“A holistic overview of different aspects of business.”

“Got to know many classmates from other countries.”

“Timing is everything. Sometimes you need to wait, other times you need to rush.”

See a few photos from the event below. More photos can be seen on the Foster GOLD Facebook page.

Foster alums
Foster alums
Foster alums

 

 

 

 

 

 

 

 

 

 

 

 

 

 

 

 

 

 

 

 

 

 

See upcoming alumni events here.

Checking in on YEOC: the January and February sessions

YEOC Session: January 2015
With their polished resumes and personalized YEOC business cards in tow, students kicked off the January 2015 session by attending the first ever YEOC Resource Fair. Program Manager Korrie Miller says that over 23 companies and non-profits (Microsoft, Foster Lavin, Girls Who Code, and YMCA to name a few) participated, interacting with students and helping them find summer jobs, internships, and even scholarships.

The remaining activities of the day focused on finance, both personal and professional. Students heard from Mentor Joshua Banks on the importance of investing and from Microsoft Finance Director Cliff Camp on the significance of the mentor-mentee relationship. Students also learned how to navigate financial aid packages and create personal budgets via the financial freedom game, led by Mentor Maria Garcia.

See photos of the January session below:Resource Fair

Intro to finance course
Cliff Clamp

YEOC students

 

 

 

 

 

 

 

 

 

 

 

 

 

 

 

 

 

 

 

 

 

 

 

 

 

 

 

 

 

YEOC Session: February 2015
The focus on this month’s session was iCreate Consulting Challenge, YEOC’s annual commercial competition. Working with partner organizations the Urban League of Metropolitan Seattle (ULMS) and Foster’s Consulting and Business Consulting Center, students were tasked with developing a marketing strategy and viral Instagram video for a burgeoning, education-focused organization. In line with YEOC’s mission to address inequities in the high-school-to-college pipeline, the group receiving consultation was the Urban Technology Center, an initiative of ULMS designed to attract underrepresented students to STEM.

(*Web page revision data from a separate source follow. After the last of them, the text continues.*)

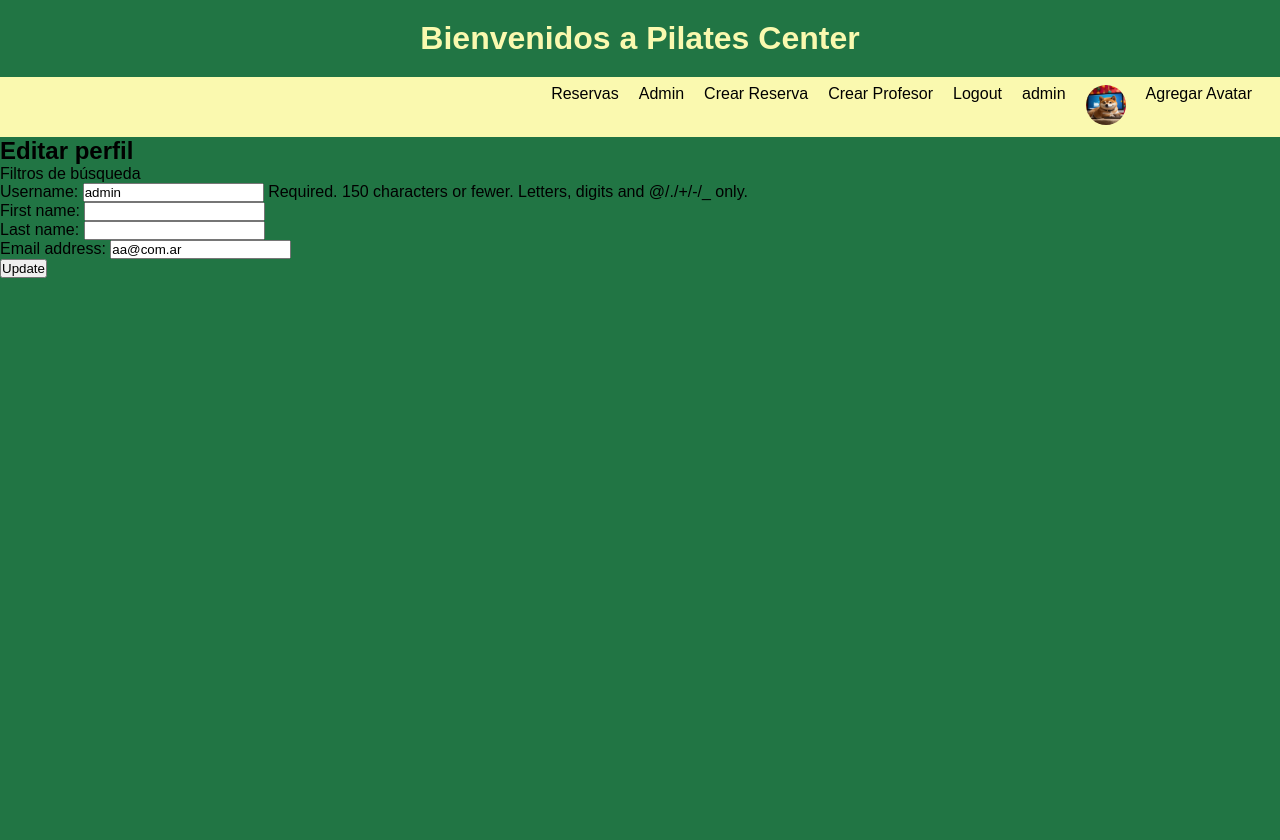
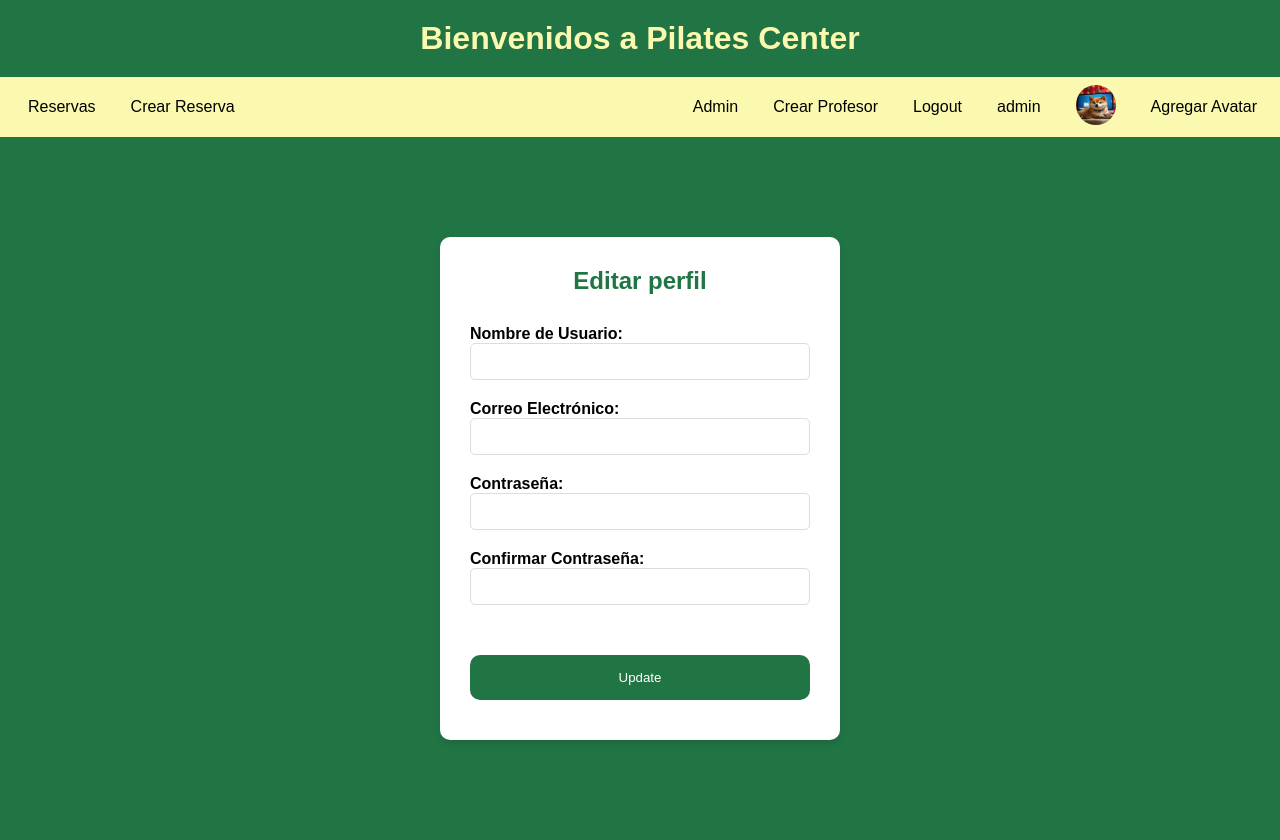
Before and after one commit to MANCINOMELINA/Proyecto-Final, a Django app: page /reserves/editar-perfil/ in a window 1280 px wide. Before the commit the page ends 278 px from the top, so only its background shows below. Run offline with Django 5.2, Linux system fonts and the light colour scheme; a user stored in the database is signed in; data comes from the database, SQL or seed files in the repository; both versions use the stored data as it was after the commit.

Commit message:
actualizacion

```diff
--- a/PilatesCenter/reserves/templates/reserves/home.html
+++ b/PilatesCenter/reserves/templates/reserves/home.html
@@ -2,11 +2,29 @@
 <!DOCTYPE html>
 <html lang="en">
 <head>
-    <meta charset="UTF-8" />
-    <meta name="viewport" content="width=device-width, initial-scale=1.0" />
+  <meta charset="UTF-8">
+  <meta name="viewport" content="width=device-width, initial-scale=1.0">
   <title>Pilates Center</title>
-    <link rel="stylesheet" href="{% static 'reserves/styleshome.css' %} " />
-    <link rel="icon" href="{% static 'reserves/LOGO.ico' %} " />
+  <link rel="stylesheet" href="{% static 'reserves/styleshome.css' %}">
+  <link rel="icon" href="{% static 'reserves/LOGO.ico' %}">
+  <style>
+    /* Estilos para la barra de navegación */
+    nav {
+      display: flex;
+      justify-content: space-between;
+      align-items: center;
+    }
+
+    /* Estilos para los elementos de la barra de navegación */
+    .navbar-nav {
+      display: flex;
+      align-items: center;
+    }
+
+    .nav-item {
+      margin-right: 15px; /* Espacio entre elementos */
+    }
+  </style>
 </head>
 <body>
   <header>
@@ -15,24 +33,26 @@
     </div>
   </header>
   <nav>
-      <ul><!-- Pedir crear dropdown -->
-        <li>
-          <a href="/reserves/list">Reservas</a>
+    <ul class="navbar-nav">
+      <li class="nav-item">
+        <a class="nav-link" href="/reserves/list">Reservas</a>
       </li>
-        <li>
-          <a href="/admin/">Admin</a>
+      <li class="nav-item">
+        <a class="nav-link" href="/reserves/create/clases/">Crear Reserva</a>
       </li>
-        <li>
-          <a href="/reserves/create/clases/">Crear Reserva</a>
+    </ul>
+    <ul class="navbar-nav">
+      <li class="nav-item">
+        <a class="nav-link" href="/admin/">Admin</a>
       </li>
-        <li>
-          <a href="/reserves/create/profesor/">Crear Profesor</a>
+      <li class="nav-item">
+        <a class="nav-link" href="/reserves/create/profesor/">Crear Profesor</a>
       </li>
-        <li>
+      <li class="nav-item">
         {% if user.is_authenticated %}
         <a class="nav-link" href="{% url 'logout' %}">Logout</a>
         </li>
-        <li>
+        <li class="nav-item">
         <a class="nav-link" href="{% url 'editar-perfil' %}">{{ user }}</a>
         </li>
         <li class="nav-item">
@@ -42,11 +62,10 @@
           <li class="nav-item">
               <a href="{% url 'avatar_add' %}" class="nav-link">Agregar Avatar</a>
         </li>
-        <li>
         {% else %}
         <a class="nav-link" href="{% url 'login' %}">Login</a>
         </li>
-        <li>
+        <li class="nav-item">
         <a class="nav-link" href="{% url 'crear-usuario' %}">Crear Usuario</a>
         </li>
         {% endif %}
--- a/PilatesCenter/reserves/templates/reserves/user_edit_form.html
+++ b/PilatesCenter/reserves/templates/reserves/user_edit_form.html
@@ -3,25 +3,102 @@
 {% block title %}Editar Perfil{% endblock %}
 
 {% block content %}
-<section class="py-5">
+<style>
+  /* Reset CSS básico */
+  * {
+    margin: 0;
+    padding: 0;
+    box-sizing: border-box;
+  }
+
+  body {
+    font-family: sans-serif;
+    background-color: #217544;
+  }
+
+  /* Estilos para el contenedor principal */
+  .login-container {
+    max-width: 400px;
+    margin: 100px auto;
+    background-color: #fff;
+    border-radius: 10px;
+    box-shadow: 0 4px 6px rgba(0, 0, 0, 0.1);
+    padding: 30px;
+  }
+
+  /* Estilos para el título */
+  .login-header {
+    text-align: center;
+    margin-bottom: 30px;
+    color: #217544;
+    font-size: 24px;
+    font-weight: bold;
+  }
+
+  /* Estilos para los campos de entrada */
+  .login-input {
+    width: 100%;
+    padding: 10px;
+    margin-bottom: 20px;
+    border-radius: 5px;
+    border: 1px solid #ddd;
+  }
+
+  /* Estilos para el botón de actualización */
+  .login-button {
+    width: 100%;
+    padding: 15px;
+    border: none;
+    border-radius: 10px;
+    background-color: #217544;
+    color: #fff;
+    cursor: pointer;
+    margin-top: 30px;
+    margin-bottom: 10px;
+  }
+
+  /* Estilos para el botón de actualización al pasar el cursor */
+  .login-button:hover {
+    background-color: #73c9a6;
+  }
+
+  /* Estilos para las etiquetas */
+  label {
+    font-weight: bold;
+  }
+</style>
+
 <div class="container">
-        <h2 class="mb-4">Editar perfil</h2>
-        <div class="row">
-            <div class="col-lg-8 mx-auto">
-                <div class="card shadow-sm">
-                    <div class="card-header">
-                        Filtros de búsqueda
+  <div class="row justify-content-center">
+    <div class="col-md-6">
+      <div class="card mt-5 login-container">
+        <div class="card-header login-header">
+          Editar perfil
         </div>
         <div class="card-body">
           <form method="post">
             {% csrf_token %}
-                            {{ form.as_p }}
-                            <button type="submit" class="btn btn-primary">Update</button>
+            <div class="form-group">
+              <label for="username">Nombre de Usuario:</label>
+              <input type="text" id="username" name="username" class="form-control login-input">
+            </div>
+            <div class="form-group">
+              <label for="email">Correo Electrónico:</label>
+              <input type="email" id="email" name="email" class="form-control login-input">
+            </div>
+            <div class="form-group">
+              <label for="password">Contraseña:</label>
+              <input type="password" id="password" name="password" class="form-control login-input">
+            </div>
+            <div class="form-group">
+              <label for="confirm_password">Confirmar Contraseña:</label>
+              <input type="password" id="confirm_password" name="confirm_password" class="form-control login-input">
+            </div>
+            <input type="submit" class="btn btn-primary login-button" value="Update">
           </form>
         </div>
       </div>
     </div>
   </div>
 </div>
-</section>
 {% endblock %}
```
Also changed, not shown: PilatesCenter/reserves/templates/reserves/crear_usuario.html (+61 -3 lines), PilatesCenter/reserves/templates/reserves/login.html (+71 -6 lines), PilatesCenter/db.sqlite3. Lines whose indentation alone changed are shown as unchanged.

After hearing Michael Verchot, the director of the Consulting and Business Development Center, discuss past consulting projects and ULMS Board Chairman Nate Miles argue the importance of resiliency, fellow ULMS Board Member Kia Franklin divulged the specific challenges facing the Urban Tech Center’s launch in Seattle. Under the guidance of Mentor Danielle McConnell (a YEOC alum herself) and the Mentors-in-Training, students separated into groups and began working on their marketing plans and videos. After only an hour and fifty minutes of preparation and feedback sessions, students then pitched their ideas to a panel of judges, their parents, and the many others in attendance. Program Manager Korrie Miller reports, “It was a packed house!”

See a few photos from the session below. Student photos and video can be seen here.

Nate Miles
iCreate presentation
iCreate judgesYEOC students

 

 

 

 

 

 

 

 

 

 

 

 

 

 

 

 

 

 

 

 

 

 

 

 

 

 

 

 

Photo credits to YEOC mentors Emmeline Vu and Skyler Rodriguez.

This blog post is a part of a series focusing on monthly YEOC student activities. Visit the YEOC page to learn more about the program.

High reliability, high integrity: Curtis Reusser on leadership

Curtis Reusser, CEO of Bellevue based aerospace manufacturer Esterline, addressed a packed crowd in Anthony’s Forum during the most recent Leaders to Legends Breakfast. While discussing his decades-long career in the engineering sector (he’s an alum of UW’s engineering school), Reusser delved into the mechanics of running a large, yet under the radar company, revealing everything from his approach to activist investors to decentralization. Watch the full lecture below: